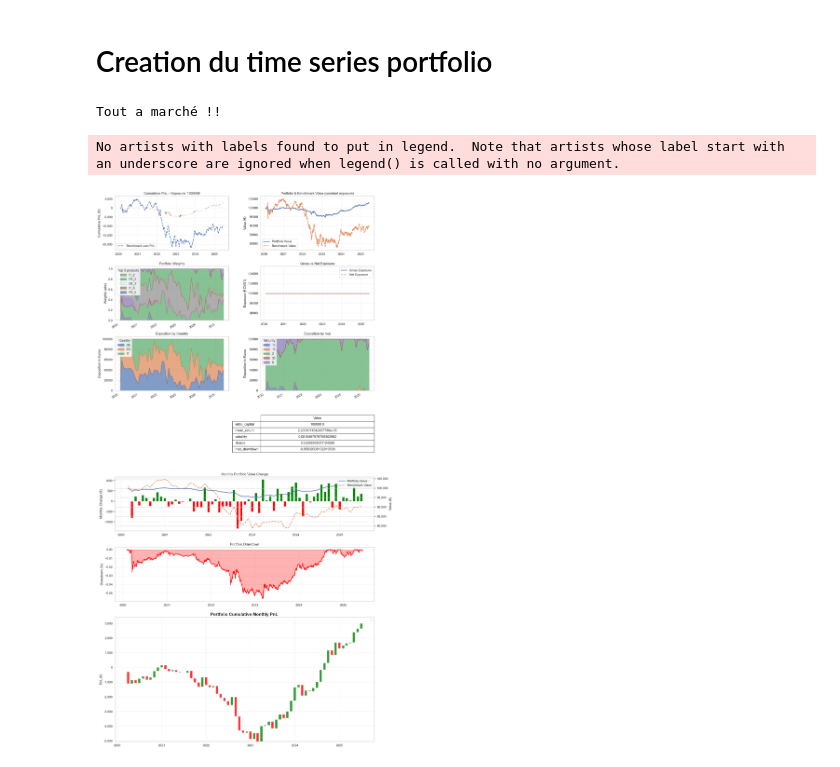
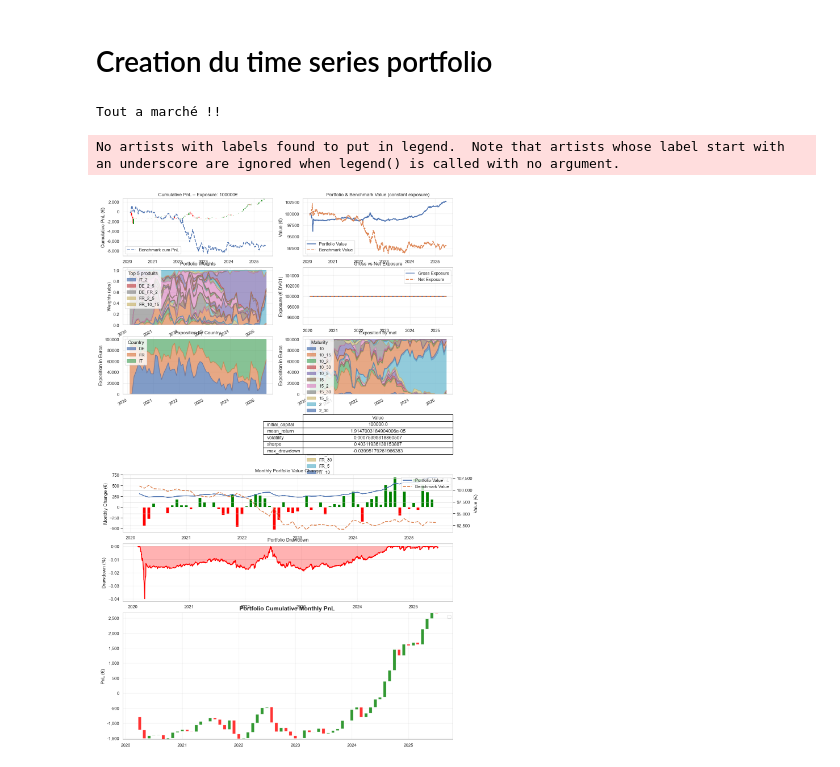
Before and after one commit to pradosth0/Markowitz_based_portfolio_allocation, a Jupyter notebook: pf_bond.ipynb, the cells around one changed output. Saved outputs shown, nothing was run; the diff lists cells and outputs as text; code cells hidden in the pictures.

```diff
--- a/pf_bond.ipynb
+++ b/pf_bond.ipynb
@@ -397,7 +433,7 @@ IT_5      2.628331e-18
 class TimeSeriesPortfolio:
     def __init__(self, data, start_date, end_date, rebalance_freq='1M',
                  long_only=False, lamb=1.0, benchmark="ew", ridge=1e-3,
-                 window_days=None, sigma_level=0.01, capital_init=100_000):
+                 window_days=None, sigma_level=0.01, capital_init=100_000, span = 60):
 
         # Convert time_stamp to Timestamp
         self.data = data.copy()
@@ -412,6 +448,7 @@ class TimeSeriesPortfolio:
         self.window_days = window_days
         self.sigma_level = sigma_level
         self.capital_init = capital_init
+        self.span = span
 
         self.rebalance_dates = None
         self.all_dates = None
@@ -420,6 +457,7 @@ class TimeSeriesPortfolio:
         self.portfolio_returns = pd.Series(dtype=float)
         self.benchmark_returns = pd.Series(dtype=float)
         self.metrics = {}
+
 
         # Filter data for rolling window
         start_window = self.start_date - pd.Timedelta(days=5_000)
@@ -487,7 +525,8 @@ class TimeSeriesPortfolio:
                 lamb=self.lamb,
                 ridge=self.ridge,
                 window_days=self.window_days,
-                sigma_level=self.sigma_level
+                sigma_level=self.sigma_level,
+                span = self.span
             )
 
             w_df = pf.process()
@@ -608,25 +647,25 @@ class TimeSeriesPortfolio:
 # %%
 start_date = "2020-01-01"
 end_date   = "2025-06-10"
 
 
 tspf = TimeSeriesPortfolio(
-    data_completed,
+    long,
     start_date,
     end_date,
     rebalance_freq="1M",
     long_only=True,
-    lamb=150,
+    lamb=200,
     benchmark="ew",
-    ridge=1,
-    window_days=150  # ~ daily data per rebalance
+    window_days=1000,  # à enlever
+    span = 150 # demi vie de nos données
     )
 
 tspf.generate_portfolios()
 
 viz = PortfolioDashboardVisualizer(tspf)
 viz.plot_dashboard()
 # %% [output]
 Tout a marché !!
 No artists with labels found to put in legend.  Note that artists whose label start with an underscore are ignored when legend() is called with no argument.
-[figure, old version]
+[figure, new version]
```
Also changed, not shown: parts of 3 cells of this notebook, 1 other file.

## Exercise prompt
Each entry above should be returned exactly as written, minus its pictures.

## The answer
Before and after one commit to pradosth0/Markowitz_based_portfolio_allocation, a Jupyter notebook: pf_bond.ipynb, the cells around one changed output. Saved outputs shown, nothing was run; the diff lists cells and outputs as text; code cells hidden in the pictures.

```diff
--- a/pf_bond.ipynb
+++ b/pf_bond.ipynb
@@ -397,7 +433,7 @@ IT_5      2.628331e-18
 class TimeSeriesPortfolio:
     def __init__(self, data, start_date, end_date, rebalance_freq='1M',
                  long_only=False, lamb=1.0, benchmark="ew", ridge=1e-3,
-                 window_days=None, sigma_level=0.01, capital_init=100_000):
+                 window_days=None, sigma_level=0.01, capital_init=100_000, span = 60):
 
         # Convert time_stamp to Timestamp
         self.data = data.copy()
@@ -412,6 +448,7 @@ class TimeSeriesPortfolio:
         self.window_days = window_days
         self.sigma_level = sigma_level
         self.capital_init = capital_init
+        self.span = span
 
         self.rebalance_dates = None
         self.all_dates = None
@@ -420,6 +457,7 @@ class TimeSeriesPortfolio:
         self.portfolio_returns = pd.Series(dtype=float)
         self.benchmark_returns = pd.Series(dtype=float)
         self.metrics = {}
+
 
         # Filter data for rolling window
         start_window = self.start_date - pd.Timedelta(days=5_000)
@@ -487,7 +525,8 @@ class TimeSeriesPortfolio:
                 lamb=self.lamb,
                 ridge=self.ridge,
                 window_days=self.window_days,
-                sigma_level=self.sigma_level
+                sigma_level=self.sigma_level,
+                span = self.span
             )
 
             w_df = pf.process()
@@ -608,25 +647,25 @@ class TimeSeriesPortfolio:
 # %%
 start_date = "2020-01-01"
 end_date   = "2025-06-10"
 
 
 tspf = TimeSeriesPortfolio(
-    data_completed,
+    long,
     start_date,
     end_date,
     rebalance_freq="1M",
     long_only=True,
-    lamb=150,
+    lamb=200,
     benchmark="ew",
-    ridge=1,
-    window_days=150  # ~ daily data per rebalance
+    window_days=1000,  # à enlever
+    span = 150 # demi vie de nos données
     )
 
 tspf.generate_portfolios()
 
 viz = PortfolioDashboardVisualizer(tspf)
 viz.plot_dashboard()
 # %% [output]
 Tout a marché !!
 No artists with labels found to put in legend.  Note that artists whose label start with an underscore are ignored when legend() is called with no argument.
-[figure, old version]
+[figure, new version]
```
Also changed, not shown: parts of 3 cells of this notebook, 1 other file.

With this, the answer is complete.